A most auspicious narrative debut for writer-director-star Davidson Cole, “Design” invests a potentially sordid tale of intersecting Chicago lives with character-based ambiguity and arresting cinematic style. Roughly comparable to the David Lynch of “Blue Velvet,” albeit with a more downtrodden working-class focus and less surreal-baroque palette, drama can stand on its own as an original black comedy with poignant, even tragic elements. Further fest exposure is assured, and prospects for arthouse distrib are strong.
Photog Nicholas’ (Edward Cunningham) soon-to-be ex-g.f. (Kipleigh Brown) confronts him with photos she’s found in his apartment — snaps catching hundreds of people, mostly women and sometimes nude, unaware. Grilled, he can’t even identify most. It’s enough for the g.f., who leaves.
Nicholas is indeed a chillingly odd bird, more at ease spying on strangers than engaging in real interactions. His creepiness comes through again at a wedding photo shoot, where he molests the drunk, passed-out bride in a dark room mid-reception. Discovered, he’s chased off by the enraged groom and latter’s thuggish pals, who continue to dog him throughout “Design.”
But Nicholas is just the first among several initially unrelated, slowly intertwined figures who share pic’s narrative emphasis. Nominal hero is Seamus (Cole), a 30ish man who’s affable enough yet seems a magnet for bad luck. His joyless night-shift job at a warehouse invites constant harassment from a cruel supervisor.
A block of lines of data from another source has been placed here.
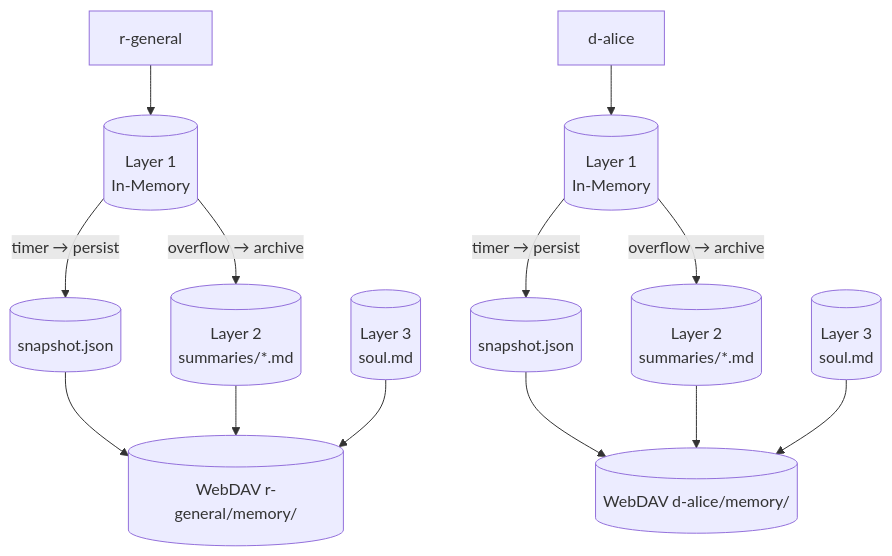
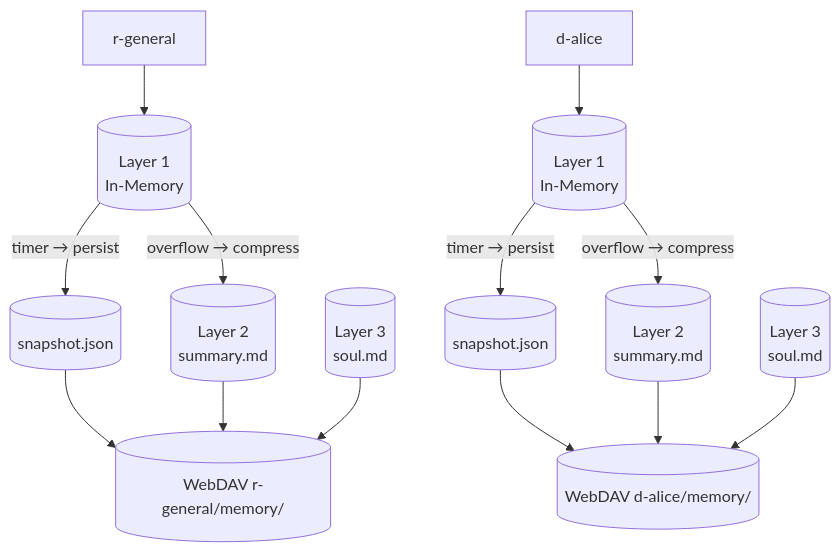
One commit to cosmoswafer/rockbot changed the seventh of 7 diagrams in _dfds/base/memory.md. Above: the diagram before and after it, drawn with Mermaid. The commit also changed other lines of this file and 5 other files, not shown here.

First line of the commit message:
Revise DFDs: replace daily summaries with single summary.md compression

````diff
--- a/_dfds/base/memory.md
+++ b/_dfds/base/memory.md
@@ -264,28 +278,28 @@
 ```mermaid
 flowchart TD
     ROOM_A["r-general"]
     ROOM_B["d-alice"]
     DAV_A[(WebDAV r-general/memory/)]
     DAV_B[(WebDAV d-alice/memory/)]
     L1_A[(Layer 1<br/>In-Memory)]
     L1_B[(Layer 1<br/>In-Memory)]
     SNAP_A[(snapshot.json)]
     SNAP_B[(snapshot.json)]
-    L2_A[(Layer 2<br/>summaries/*.md)]
-    L2_B[(Layer 2<br/>summaries/*.md)]
+    L2_A[(Layer 2<br/>summary.md)]
+    L2_B[(Layer 2<br/>summary.md)]
     L3_A[(Layer 3<br/>soul.md)]
     L3_B[(Layer 3<br/>soul.md)]
 
     ROOM_A --> L1_A
     ROOM_B --> L1_B
-    L1_A -->|"overflow → archive"| L2_A
-    L1_B -->|"overflow → archive"| L2_B
+    L1_A -->|"overflow → compress"| L2_A
+    L1_B -->|"overflow → compress"| L2_B
     L1_A -->|"timer → persist"| SNAP_A
     L1_B -->|"timer → persist"| SNAP_B
     SNAP_A --> DAV_A
     SNAP_B --> DAV_B
     L2_A --> DAV_A
     L2_B --> DAV_B
     L3_A --> DAV_A
     L3_B --> DAV_B
 ```
````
His live-in g.f. Kate (Mary Kay Cook) is a babe, yet her thirst for perverse sex games often leaves Seamus feeling overmatched.
Third major strand is ex-schoolteacher Peter (Daniel J. Travanti) and 18-year-old daughter Sonya (Jennifer Morrison). Peter has been hopelessly, alcoholically despondent since his wife of 26 years ran off with a community college art instructor, and spends days at a humiliating door-to-door sales job, and nights drinking to the point of blackout. Sonya sticks around as caregiver, putting her own young-adult life on hold.
These characters paths cross in unpredictable ways. Fascinated by strangers’ emotions — especially their deepest pain — Nicholas befriends first Peter, then Seamus in a dank local bar. Latter’s carnal game playing with Kate goes disastrously awry just when he’s already hit a jobless low. Peter’s enmity toward his marital usurper boils over at a dangerously booze-addled moment.
Pic’s pervasive air of imminent violence finally erupts in domino-like fashion during final reel. But even here, Cole’s fascinatingly complex screenplay and bold direction transcend noirish-thriller conventions. Title, drawn from a Robert Frost poem, alludes to the notion of a grand “design” that manipulates individuals’ fates — often to dark or destructive ends — beyond their control. And “Design” really does create a unique, self-contained universe where banal circumstances come to seem pre-ordained, all strings pulled by a grimly amused, merciless force.
Cole’s slowly paced scenes and terse dialogue have an intimacy that’s eerie rather than mannered, and his actors deliver the goods. Best known thesp here, Travanti, is terrific as Peter in a crumbling-Everyman part worthy of Arthur Miller. Cunningham walks a knife’s-edge between misfit sympathy and menace as Nicholas. Cole himself — belying any fear of multi-hyphenate self-indulgence — is understatedly fine as Seamus, whose story arc is most extreme and bewildering.
There’s a striking spareness to the overall package, allowing even split-screen effects, a dryly satirical frame-within-frame “wedding video” (preceding Nicholas’ reception fiasco), and other design tropes to work unerringly well.
Shooting in Super-16mm reversal stock transferred to high-def vid (a 35mm transfer is forthcoming), lenser Pete Biagi favors discomfiting tight close-ups and detached, voyeuristic long shots that abet the hyper-real atmosphere. Editor Neal Gold’s deliberate (but never ponderous) pace renders the final explosion of fragmentary, perhaps part-delusional images all the more startling.
Seldom-recognizable Chicago locations have an anonymous, forlorn quality; Leif Olsen’s score is most notable for its long absences, as pregnant silence and ambient sound are used to unsettling effect.